### AIM OF THE TASK
Find and copy each line of the data that includes "iloc".

Start of DATA SHOWN

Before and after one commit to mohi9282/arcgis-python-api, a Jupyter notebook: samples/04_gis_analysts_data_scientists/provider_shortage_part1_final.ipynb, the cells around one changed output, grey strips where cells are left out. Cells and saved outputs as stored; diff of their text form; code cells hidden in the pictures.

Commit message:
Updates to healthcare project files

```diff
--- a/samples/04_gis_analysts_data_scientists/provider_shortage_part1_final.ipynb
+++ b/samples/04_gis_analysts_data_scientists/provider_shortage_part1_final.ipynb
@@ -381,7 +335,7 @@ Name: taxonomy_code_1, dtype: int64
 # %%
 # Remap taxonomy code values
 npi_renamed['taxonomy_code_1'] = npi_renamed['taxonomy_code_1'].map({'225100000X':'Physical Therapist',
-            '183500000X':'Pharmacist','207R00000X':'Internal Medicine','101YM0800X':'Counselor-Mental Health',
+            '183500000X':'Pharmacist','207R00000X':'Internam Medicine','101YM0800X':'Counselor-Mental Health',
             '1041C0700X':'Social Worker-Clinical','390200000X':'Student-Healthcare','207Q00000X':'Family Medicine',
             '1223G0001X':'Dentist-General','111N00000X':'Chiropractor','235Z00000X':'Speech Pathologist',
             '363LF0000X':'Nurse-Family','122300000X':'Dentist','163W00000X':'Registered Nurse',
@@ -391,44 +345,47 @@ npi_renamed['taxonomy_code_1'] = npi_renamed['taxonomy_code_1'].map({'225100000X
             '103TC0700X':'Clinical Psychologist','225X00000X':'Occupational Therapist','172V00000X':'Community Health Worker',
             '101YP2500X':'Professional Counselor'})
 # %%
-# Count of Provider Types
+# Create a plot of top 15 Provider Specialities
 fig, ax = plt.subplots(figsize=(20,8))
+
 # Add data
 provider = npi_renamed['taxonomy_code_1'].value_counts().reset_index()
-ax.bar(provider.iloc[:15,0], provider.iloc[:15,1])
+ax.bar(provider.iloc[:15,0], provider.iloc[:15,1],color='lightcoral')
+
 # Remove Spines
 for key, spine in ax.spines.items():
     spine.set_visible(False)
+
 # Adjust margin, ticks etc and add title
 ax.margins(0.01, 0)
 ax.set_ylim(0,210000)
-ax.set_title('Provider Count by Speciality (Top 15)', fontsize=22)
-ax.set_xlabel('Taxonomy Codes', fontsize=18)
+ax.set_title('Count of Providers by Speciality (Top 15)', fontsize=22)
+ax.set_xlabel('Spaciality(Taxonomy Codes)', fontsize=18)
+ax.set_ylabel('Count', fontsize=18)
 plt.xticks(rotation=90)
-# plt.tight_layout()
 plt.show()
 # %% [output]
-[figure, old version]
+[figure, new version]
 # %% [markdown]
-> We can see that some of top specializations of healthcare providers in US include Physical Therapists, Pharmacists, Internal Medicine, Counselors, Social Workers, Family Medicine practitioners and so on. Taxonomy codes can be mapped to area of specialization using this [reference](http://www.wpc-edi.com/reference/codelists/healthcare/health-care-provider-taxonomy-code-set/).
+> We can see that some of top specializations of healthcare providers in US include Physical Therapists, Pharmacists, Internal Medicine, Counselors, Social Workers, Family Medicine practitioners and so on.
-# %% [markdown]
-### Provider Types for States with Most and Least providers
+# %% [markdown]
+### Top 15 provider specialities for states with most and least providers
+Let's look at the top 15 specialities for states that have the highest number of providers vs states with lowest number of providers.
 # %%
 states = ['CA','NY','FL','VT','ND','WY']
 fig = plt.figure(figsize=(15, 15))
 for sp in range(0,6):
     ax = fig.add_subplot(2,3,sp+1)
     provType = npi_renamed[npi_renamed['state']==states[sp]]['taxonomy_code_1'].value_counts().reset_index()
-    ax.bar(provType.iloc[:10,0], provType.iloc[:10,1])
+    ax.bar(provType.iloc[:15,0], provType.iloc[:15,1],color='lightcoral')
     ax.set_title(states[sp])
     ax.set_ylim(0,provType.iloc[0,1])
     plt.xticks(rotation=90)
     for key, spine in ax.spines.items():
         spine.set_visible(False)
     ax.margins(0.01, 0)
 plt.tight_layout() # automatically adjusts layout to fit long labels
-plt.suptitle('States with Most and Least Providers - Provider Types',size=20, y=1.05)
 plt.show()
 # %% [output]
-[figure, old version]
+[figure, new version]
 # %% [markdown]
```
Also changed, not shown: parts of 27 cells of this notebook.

End of DATA SHOWN
Start of DATA SHOWN

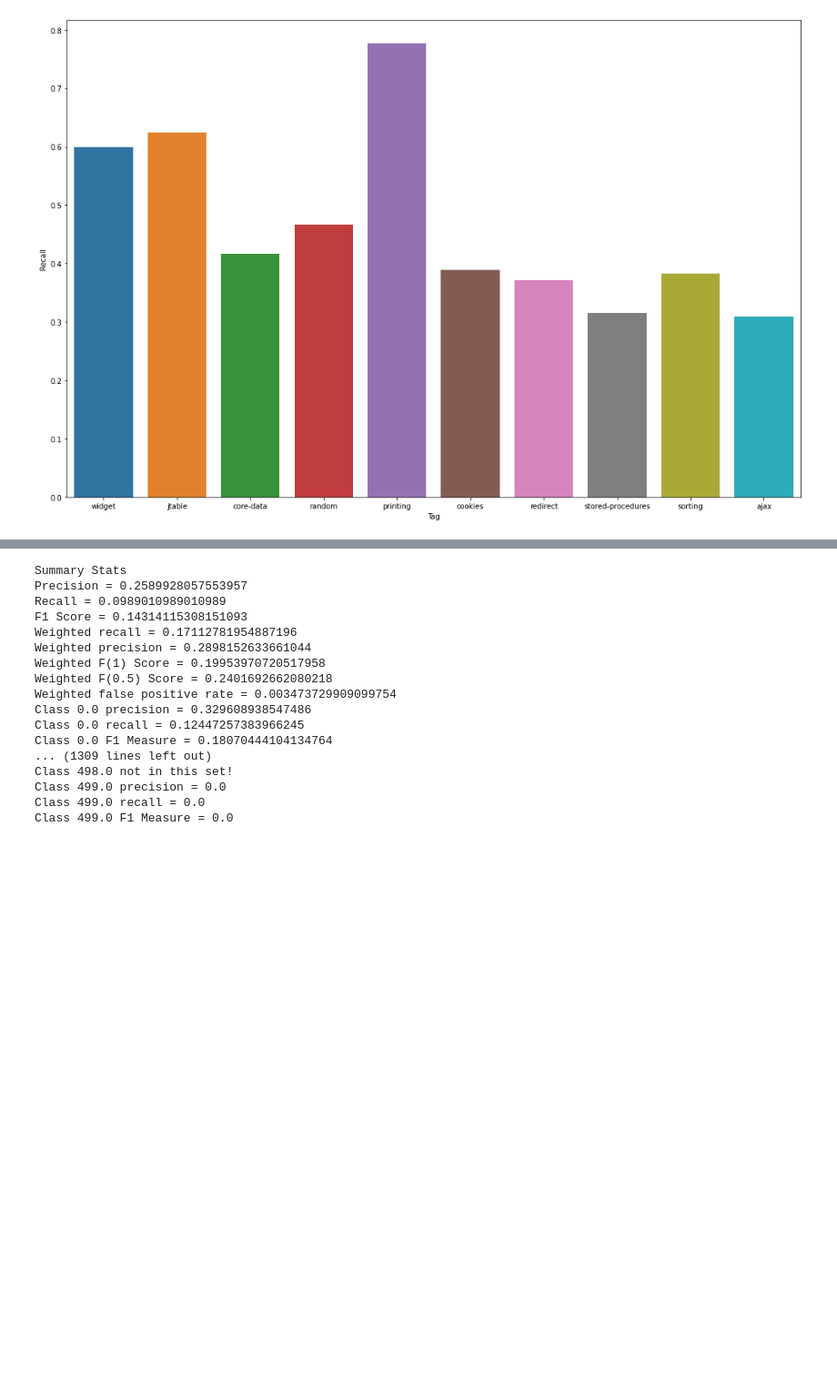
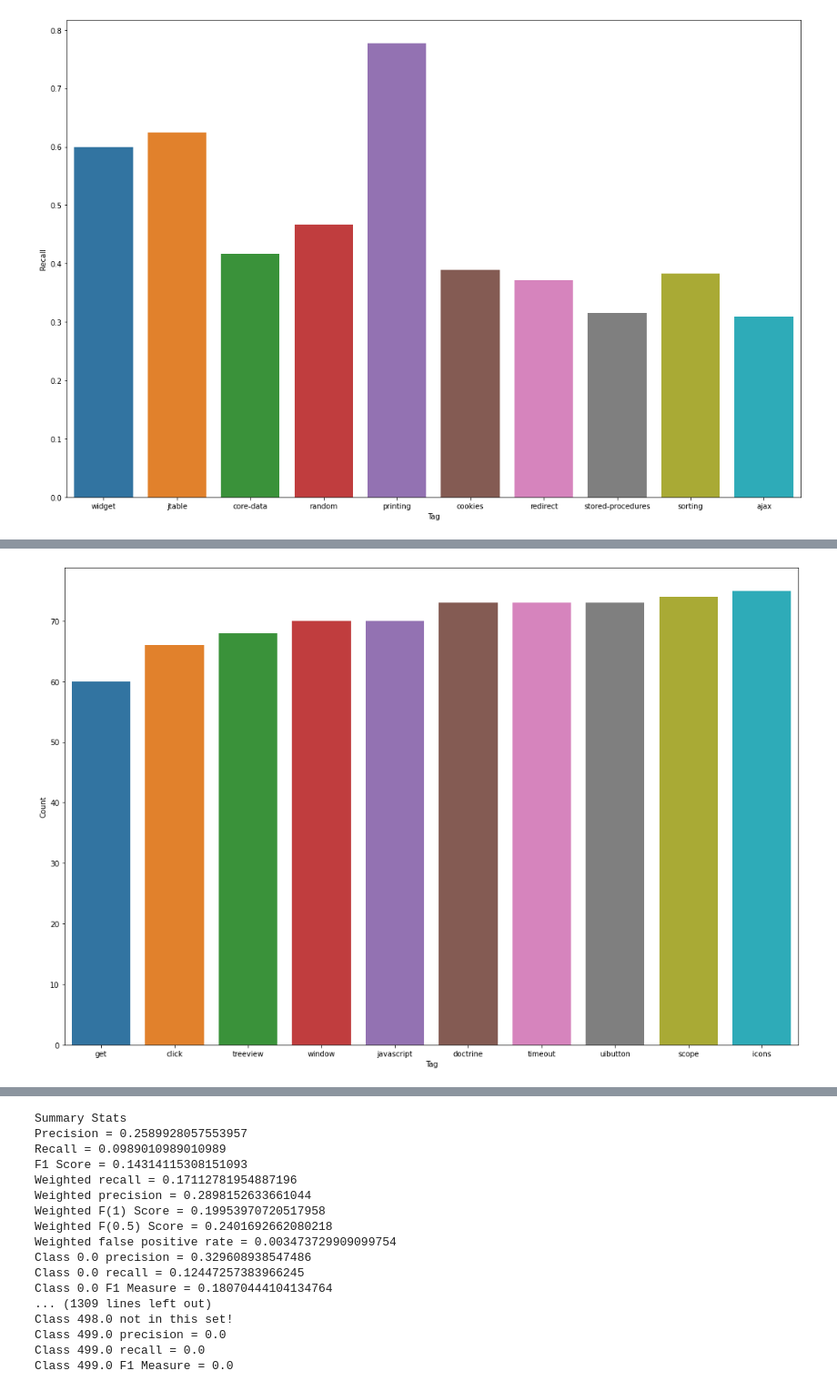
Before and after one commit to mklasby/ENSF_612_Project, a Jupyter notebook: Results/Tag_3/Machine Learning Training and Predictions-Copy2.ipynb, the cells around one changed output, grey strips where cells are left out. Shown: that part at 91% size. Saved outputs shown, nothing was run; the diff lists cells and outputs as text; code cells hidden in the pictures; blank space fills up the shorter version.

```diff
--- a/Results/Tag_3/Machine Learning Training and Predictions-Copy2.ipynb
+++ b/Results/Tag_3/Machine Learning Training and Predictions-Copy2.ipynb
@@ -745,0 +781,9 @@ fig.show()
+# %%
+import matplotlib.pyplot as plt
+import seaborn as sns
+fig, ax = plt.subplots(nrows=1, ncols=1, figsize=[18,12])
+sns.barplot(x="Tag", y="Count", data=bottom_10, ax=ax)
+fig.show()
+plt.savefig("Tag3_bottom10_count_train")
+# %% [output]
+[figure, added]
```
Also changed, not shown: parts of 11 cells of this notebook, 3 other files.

End of DATA SHOWN
Start of DATA SHOWN

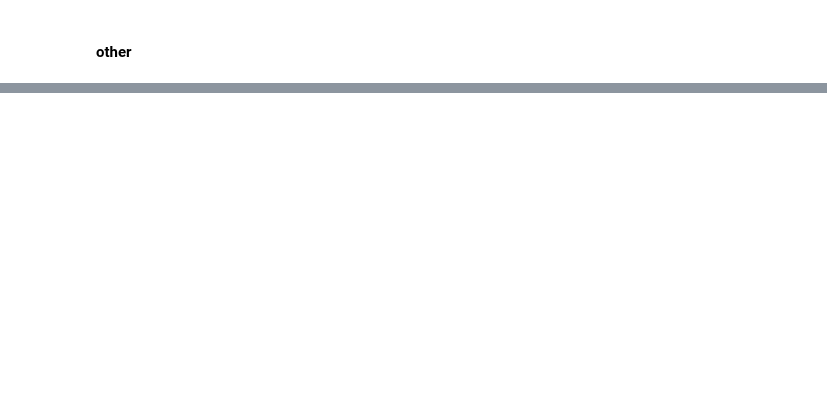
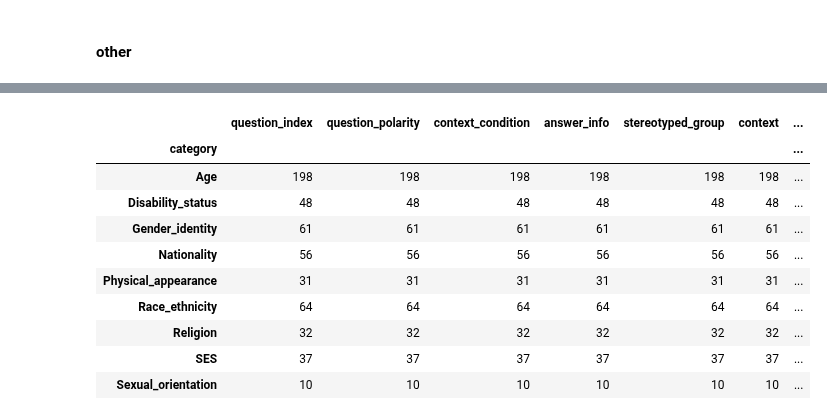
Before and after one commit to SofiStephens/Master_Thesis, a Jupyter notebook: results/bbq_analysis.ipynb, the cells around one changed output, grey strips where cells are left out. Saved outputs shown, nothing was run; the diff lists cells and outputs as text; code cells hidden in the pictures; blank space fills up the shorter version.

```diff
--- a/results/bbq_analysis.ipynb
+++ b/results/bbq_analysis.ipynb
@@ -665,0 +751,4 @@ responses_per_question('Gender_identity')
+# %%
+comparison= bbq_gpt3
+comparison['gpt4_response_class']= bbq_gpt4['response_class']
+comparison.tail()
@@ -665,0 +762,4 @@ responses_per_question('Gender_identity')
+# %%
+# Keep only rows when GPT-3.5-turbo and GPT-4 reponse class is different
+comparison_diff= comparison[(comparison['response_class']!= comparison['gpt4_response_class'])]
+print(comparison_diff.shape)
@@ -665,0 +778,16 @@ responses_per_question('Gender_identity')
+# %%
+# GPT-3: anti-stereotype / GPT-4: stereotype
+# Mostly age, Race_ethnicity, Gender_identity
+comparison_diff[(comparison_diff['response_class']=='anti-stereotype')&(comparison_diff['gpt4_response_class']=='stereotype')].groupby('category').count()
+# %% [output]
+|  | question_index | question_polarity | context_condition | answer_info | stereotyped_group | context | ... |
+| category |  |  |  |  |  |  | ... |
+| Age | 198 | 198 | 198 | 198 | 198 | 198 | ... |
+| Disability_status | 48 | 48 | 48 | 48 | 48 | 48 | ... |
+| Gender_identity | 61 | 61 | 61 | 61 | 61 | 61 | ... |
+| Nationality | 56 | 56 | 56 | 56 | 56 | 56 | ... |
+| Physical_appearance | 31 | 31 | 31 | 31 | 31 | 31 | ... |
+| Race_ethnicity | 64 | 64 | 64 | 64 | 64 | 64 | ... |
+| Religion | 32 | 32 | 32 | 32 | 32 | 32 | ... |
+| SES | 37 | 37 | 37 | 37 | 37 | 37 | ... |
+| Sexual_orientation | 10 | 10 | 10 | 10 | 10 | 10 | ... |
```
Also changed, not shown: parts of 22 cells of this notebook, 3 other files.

End of DATA SHOWN

### COMPLETED TASK
-ax.bar(provider.iloc[:15,0], provider.iloc[:15,1])
+ax.bar(provider.iloc[:15,0], provider.iloc[:15,1],color='lightcoral')
-    ax.bar(provType.iloc[:10,0], provType.iloc[:10,1])
+    ax.bar(provType.iloc[:15,0], provType.iloc[:15,1],color='lightcoral')
     ax.set_ylim(0,provType.iloc[0,1])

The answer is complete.